Last Friday was the second time I offered a 1-day workshop called “Essential Oil Techniques“. Hosted by Art Media and Gamblin Oil Colors, at the Oregon Society of Artists, this workshop will be offered on a quarterly basis. (You may register for it by contacting Art Media directly.) This time I had eleven participants to work with and we spent the day going over many of the basic things every oil painter should know. I am always a bit surprised at how much of this stuff is not covered in a college class, or gets forgotten over the years. I should know. I once spent ten years teaching in an accredited BFA program.
We began the workshop with folks introducing themselves, before I dove into a lecture on color – meaning, what color is, and how it can be use to push things forward or backward in a painting, or generate the form and atmosphere of a subject. More importantly, we devoted time to learning about Hue, Value, and Chroma, (a.k.a., the Color Solid) and how a confident knowledge of H/V/C assists painter with identifying, analyzing, and rapidly mixing any color needed with ease. Once everyone in the class had developed a firm grasp on what H/V/C was, we moved on to other basic oil painting information, such how to mix the paint, what mediums do to tube colors, and how to construct a painting in a logical manner. Basic house-keeping for oil painters in general.

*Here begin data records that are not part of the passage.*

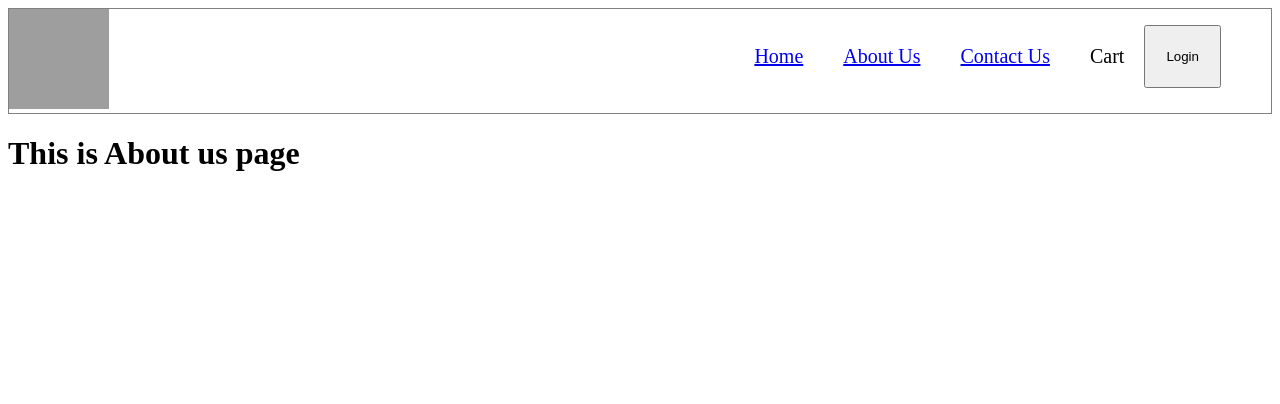
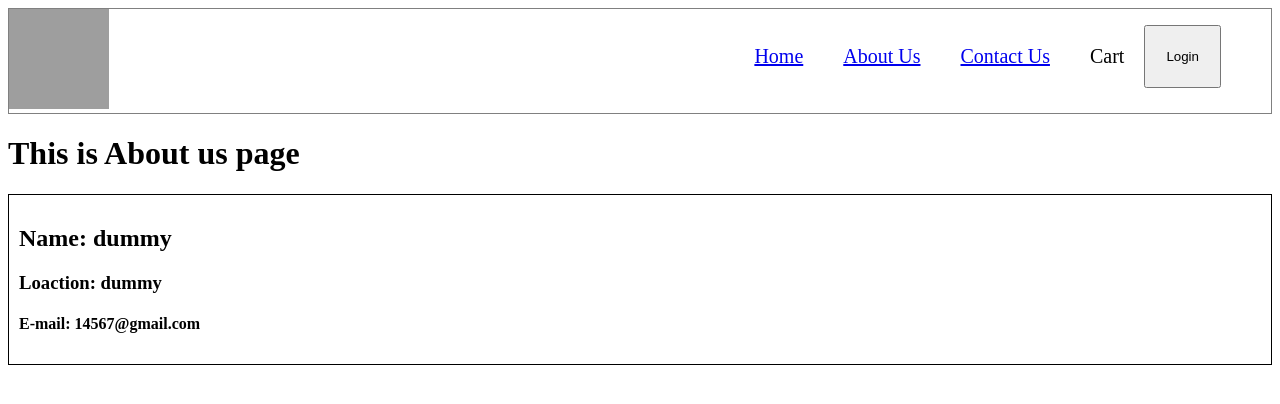
Before and after one commit to Manasamudiraj/React-JS, a React (Vite) app: page /about in a window 1280 px wide. Shown: the top 404 px of the page. Built offline with nearby package versions, Linux system fonts and the light colour scheme; no server answers; grey boxes are pictures that could not be loaded.

Commit message:
episode-8

```diff
--- a/index.css
+++ b/index.css
@@ -78,3 +78,7 @@
   .custom-ul{
     list-style-type: none;
   }
+  .user-card{
+    padding: 10px;
+    border: 1px solid black;
+  }
--- a/src/components/About.js
+++ b/src/components/About.js
@@ -1,8 +1,31 @@
-const About = () => {
-  return (
-    <div>
-      <h1>This is About us page</h1>
-    </div>
-  );
-};
+import React from "react";
+import UserClass from "./UserClass";
+
+class About extends React.Component {
+  constructor(props) {
+    super(props);
+    console.log("Parent constructor");
+  }
+  componentDidMount() {
+    console.log("Parent did mount called");
+  }
+  componentDidUpdate(){
+    // this is called only when state or any data changes or updates
+    console.log("parent update")
+  }
+  render() {
+    console.log("Parent render called");
+    return (
+      <div>
+        <h1>This is About us page</h1>
+        <UserClass
+          name={"Manasa"}
+          location={"Hyderabad"}
+          mail={"pmanasa@gmail.com"}
+        />
+      </div>
+    );
+  }
+}
+
 export default About;
--- /dev/null
+++ b/src/components/UserClass.js
@@ -0,0 +1,57 @@
+import React from "react";
+
+class UserClass extends React.Component {
+  constructor(props) {
+    // initial step of lifecycle
+    super(props);
+    this.state = {
+      count1: 0,
+      count2: 1,
+      userInfo: { name: "dummy", location: "dummy", email: "14567@gmail.com" },
+    };
+    console.log("child constructor");
+  }
+  async componentDidMount() {
+    // after render cycle, can have api calls here
+    console.log("child did mount called");
+    const data = await fetch("https://api.github.com/users/Manasamudiraj");
+    const json = await data.json();
+    console.log(json);
+    this.setState({ userInfo: json });
+  }
+  componentDidUpdate() {
+    // this is called only when state or any data changes or updates
+    console.log("child update");
+  }
+  componentWillUnmount() {
+    //this is called when component disppaears from page
+    console.log("component will unmount");
+  }
+  render() {
+    console.log("child render called");
+    const { name, location, mail } = this.props;
+    const { count1, count2, userInfo } = this.state;
+    return (
+      <div className="user-card">
+        <h2>Name: {userInfo.name}</h2>
+        <h3>Loaction: {userInfo.location || location}</h3>
+        <h4>E-mail: {userInfo.email || mail}</h4>
+        {/* <h4>{count1}</h4>
+        <h4>{count2}</h4>
+        <button
+          onClick={() => {
+            this.setState({
+              count1: this.state.count1 + 1,
+              count2: this.state.count2 + 1,
+            });
+          }}
+        >
+          {" "}
+          Count increase
+        </button> */}
+      </div>
+    );
+  }
+}
+
+export default UserClass;
```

Then, of course, I threw down a quick demo, using one of the still-life stations set up before class. In my mind, a good demo presents what was introduced in a lecture, and the instructor should be able to ‘splain everything as he or she is pushes the paint around, and take questions from the audience. An excellent demo should demystify the process and make things comprehensible – and apparently that is what I do well. Since I went a little long with my lecture I made a decision to cut my demo to less than sixty minutes. I didn’t want to short the painting time I promised to the class. That explains the unfinished looking blue bottle and some overly harsh edge-work. (Usually, I attend to such issues as the image develops. With this, I worked in short-hand; polishing a sample edge here, fine-tuning a patch of color there, presenting how a twist and pull of a brushstroke affects the gesture left by the mark, and so forth . . . I was jumping around a bit. In any case, while not a complete thought, the demo successfully conveyed the substance of my lecture, and I could feel the class chomping at the bit to begin painting themselves. So I knocked off and turned them loose.)
Here is the same demo with some annotations:
At the end of the day I was please to see what everyone accomplished in less than three hours. (We actually ran the workshop one hour over by vote of the class. They wanted to keep painting!) Their first oil bodes well for the future. Most had never touched the medium before. I had a number of watercolorists – and one acrylic painter – but nobody showed up in the workshop feeling confident with oil. However, everyone felt pretty good about oil painting afterwards and I think I will see many of them again in other workshops. All the work was strong. All of it has a brave, painterly surface. These are paintings, not colored drawings.
Here are the paintings for your viewing pleasure, posted with permission of course. My apologies for the quick snaps, as that is all I had time for: